"There are a variety of hypotheses about why this might be," she said. "They demonstrate that marijuana is not benign with respect to risk for stroke, heart attack, and other cardiovascular conditions."
A 2019 observational study in the Annals of Internal Medicine tracked an upsurge in marijuana-related visits to the emergency room of a Colorado hospital after recreational use of the drug was legalized in the state. News accounts have reported a similar trend in other states.
In the Colorado study, the leading reasons that brought people to the emergency room were intoxication, vomiting and psychiatric reactions. But the study concluded overall hospital "visits attributable to inhaled cannabis are more frequent than those attributable to edible cannabis, although the latter is associated with more acute psychiatric visits and more (emergency department) visits than expected."
Kloner, who has studied the subject and advocated more research for years, said the results so far "are kind of a mixed bag," for several reasons.
Most of the studies, he said, have been observational, measuring the association between factors and outcomes, rather than randomized clinical trials, which can provide evidence of the causes.

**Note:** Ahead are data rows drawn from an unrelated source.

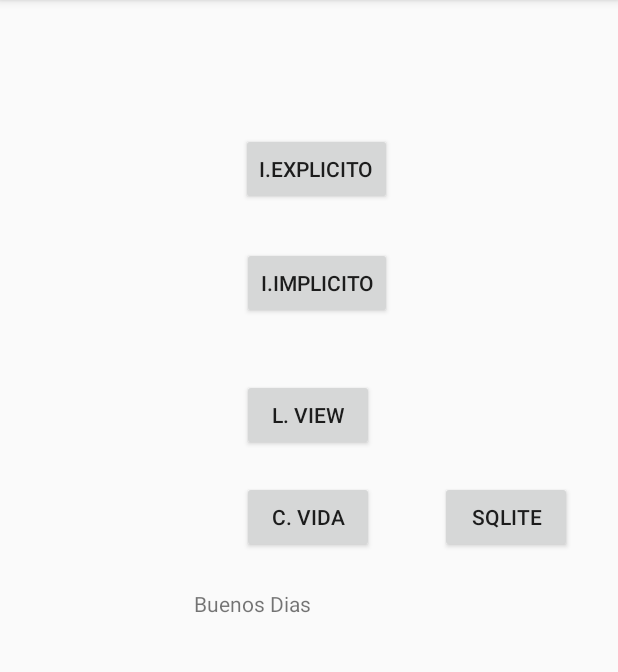
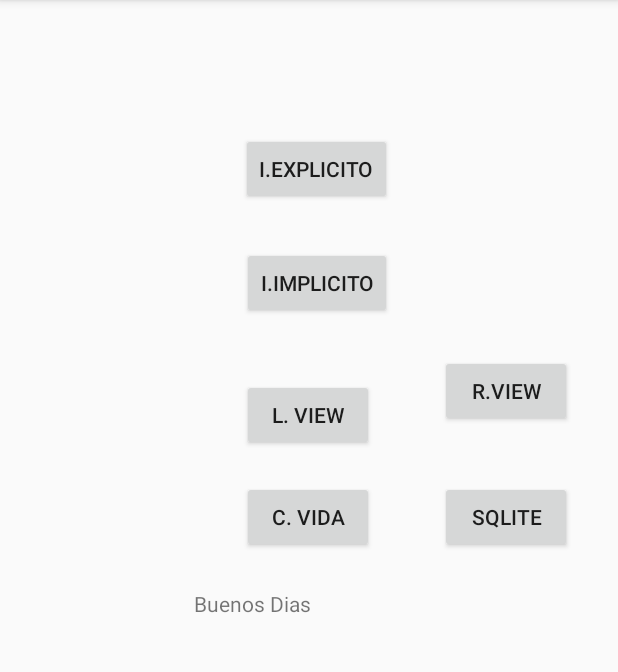
Before and after one commit to EPN-2023B-Moviles-GR2SW/mov-gr2sw-montalvo-paz-emily-gabriela, an Android app built with Jetpack Compose: the screen it shows after launch (MainActivity), on a phone screen of 412 x 824 dp, the part 84-756 px from its top. Run offline under Robolectric (Android 15) with nearby library versions, the phone set to English and light mode, and no system bars.

Commit message:
Add crud and recycler view

```diff
--- a/02-Android/app/src/main/AndroidManifest.xml
+++ b/02-Android/app/src/main/AndroidManifest.xml
@@ -12,6 +12,9 @@
         android:supportsRtl="true"
         android:theme="@style/Theme.AppCompat.Light"
         tools:targetApi="31">
+        <activity
+            android:name=".FRecyclerView"
+            android:exported="false" />
         <activity
             android:name=".ECrudEntrenador"
             android:exported="false" />
--- a/02-Android/app/src/main/java/com/example/b2023gr2sw/MainActivity.kt
+++ b/02-Android/app/src/main/java/com/example/b2023gr2sw/MainActivity.kt
@@ -97,6 +97,11 @@ class MainActivity : AppCompatActivity() {
             irActividad(ECrudEntrenador:: class.java)
         }
 
+        val botonRView = findViewById<Button>(R.id.btn_recycler_view)
+        botonRView.setOnClickListener {
+            irActividad(ECrudEntrenador:: class.java)
+        }
+
     }
 
     fun abrirActividadConParametros(clase: Class<*>) {
--- a/02-Android/app/src/main/res/layout/activity_ecrud_entrenador.xml
+++ b/02-Android/app/src/main/res/layout/activity_ecrud_entrenador.xml
@@ -2,6 +2,7 @@
 <androidx.constraintlayout.widget.ConstraintLayout xmlns:android="http://schemas.android.com/apk/res/android"
     xmlns:app="http://schemas.android.com/apk/res-auto"
     xmlns:tools="http://schemas.android.com/tools"
+    android:id="@+id/cl_sqlite"
     android:layout_width="match_parent"
     android:layout_height="match_parent"
     tools:context=".ECrudEntrenador">
@@ -41,7 +42,7 @@
         app:layout_constraintVertical_bias="0.0" />
 
     <Button
-        android:id="@+id/button4"
+        android:id="@+id/btn_eliminar_bdd"
         android:layout_width="wrap_content"
         android:layout_height="wrap_content"
         android:layout_marginTop="56dp"
--- a/02-Android/app/src/main/res/layout/activity_main.xml
+++ b/02-Android/app/src/main/res/layout/activity_main.xml
@@ -71,4 +71,15 @@
         app:layout_constraintStart_toEndOf="@+id/btn_ciclo_vida"
         app:layout_constraintTop_toTopOf="@+id/btn_ciclo_vida"
         app:layout_constraintVertical_bias="0.0" />
+
+    <Button
+        android:id="@+id/btn_recycler_view"
+        android:layout_width="wrap_content"
+        android:layout_height="wrap_content"
+        android:layout_marginBottom="36dp"
+        android:text="R.View"
+        app:layout_constraintBottom_toTopOf="@+id/btn_sqlite"
+        app:layout_constraintEnd_toEndOf="@+id/btn_sqlite"
+        app:layout_constraintHorizontal_bias="0.0"
+        app:layout_constraintStart_toStartOf="@+id/btn_sqlite" />
 </androidx.constraintlayout.widget.ConstraintLayout>
```
Also changed, not shown: 02-Android/app/src/main/java/com/example/b2023gr2sw/ECrudEntrenador.kt (+44 -2 lines), 02-Android/app/src/main/java/com/example/b2023gr2sw/FRecyclerView.kt (added, +11 -0 lines), 02-Android/app/src/main/java/com/example/b2023gr2sw/FRecyclerViewAdaptadorNombreDescripcion.kt (added, +31 -0 lines), 02-Android/app/src/main/res/layout/activity_frecycler_view.xml (added, +9 -0 lines).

Funding and approving such studies have been hindered because while many states have legitimized marijuana, the federal government still classifies it as a Schedule 1 drug "with no currently accepted medical use and a high potential for abuse."

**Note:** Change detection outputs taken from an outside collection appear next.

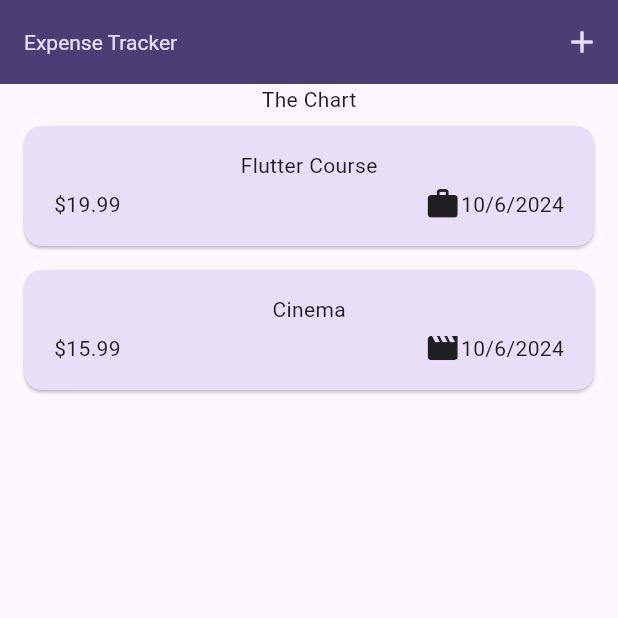
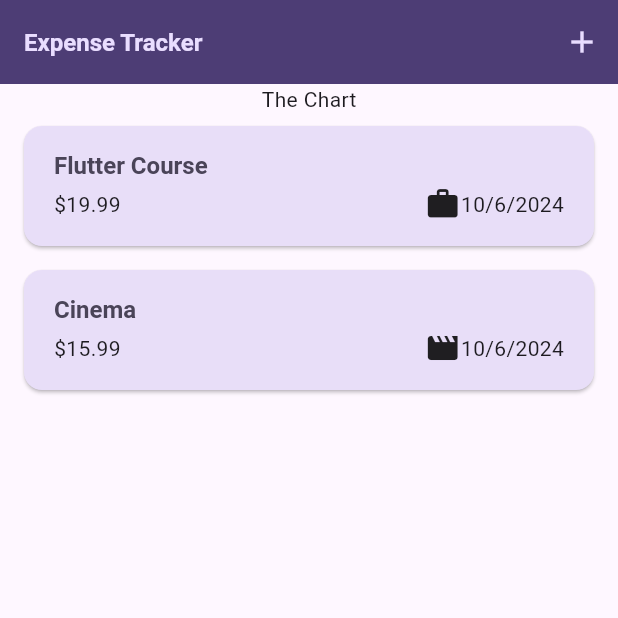
Before and after one commit to rajatjain909/expense_tracker, a Flutter app: the screen it shows after launch, on a phone screen of 412 x 824 dp, the top half of it. Run offline on Flutter 3.47's test engine with Material 3 defaults, Android fonts, the phone set to English and light mode, and no system bars.

Commit message:
Till chapter 129 - Used Theme data, added dark mode

```diff
--- a/lib/widgets/expenses_list/expenses_item.dart
+++ b/lib/widgets/expenses_list/expenses_item.dart
@@ -15,8 +15,12 @@ class ExpensesItem extends StatelessWidget {
           vertical: 16,
         ),
         child: Column(
+          crossAxisAlignment: CrossAxisAlignment.start,
           children: [
-            Text(expense.title),
+            Text(
+              expense.title,
+              style: Theme.of(context).textTheme.titleLarge,
+            ),
             const SizedBox(height: 4),
             Row(
               children: [
--- a/lib/widgets/expenses_list/expenses_list.dart
+++ b/lib/widgets/expenses_list/expenses_list.dart
@@ -18,6 +18,12 @@ class ExpensesList extends StatelessWidget {
       itemCount: expenses.length,
       itemBuilder: (ctx, index) => Dismissible(
         key: ValueKey(expenses[index]),
+        background: Container(
+          color: Theme.of(context).colorScheme.error.withOpacity(0.75),
+          margin: EdgeInsets.symmetric(
+            horizontal: Theme.of(context).cardTheme.margin!.horizontal,
+          ),
+        ),
         onDismissed: (direction) {
           onRemoveExpense(expenses[index]);
         },
```
Also changed, not shown: lib/main.dart (+21 -2 lines).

"That basically means it's illegal to conduct rigorous controlled trials with marijuana products," DeFilippis said. "That is a main barrier to getting strong data we can use to guide our recommendations."
Kloner said evaluating various studies conducted over the years is complicated because marijuana has become more potent. There also is the quandary that the main components of marijuana, cannabidiol (CBD) and tetrahydrocannabinol (THC), may be working at cross purposes.
For example, Kloner said, some studies suggest CBD could reduce heart rate and blood pressure, while THC – the chemical that produces euphoria – may raise heart rate and blood pressure.
"What we want to do is try to tease out the potential positive things that there could be in CBD and understand a bit more what THC is doing," he said, "and maybe come up with ways of counteracting that."
And Kloner has a warning about vaping. "Based on very recent studies, vaping of THC or marijuana, especially if it is cut with vitamin E acetate oil, should be avoided as this usage has now been associated with" lung injury and respiratory distress.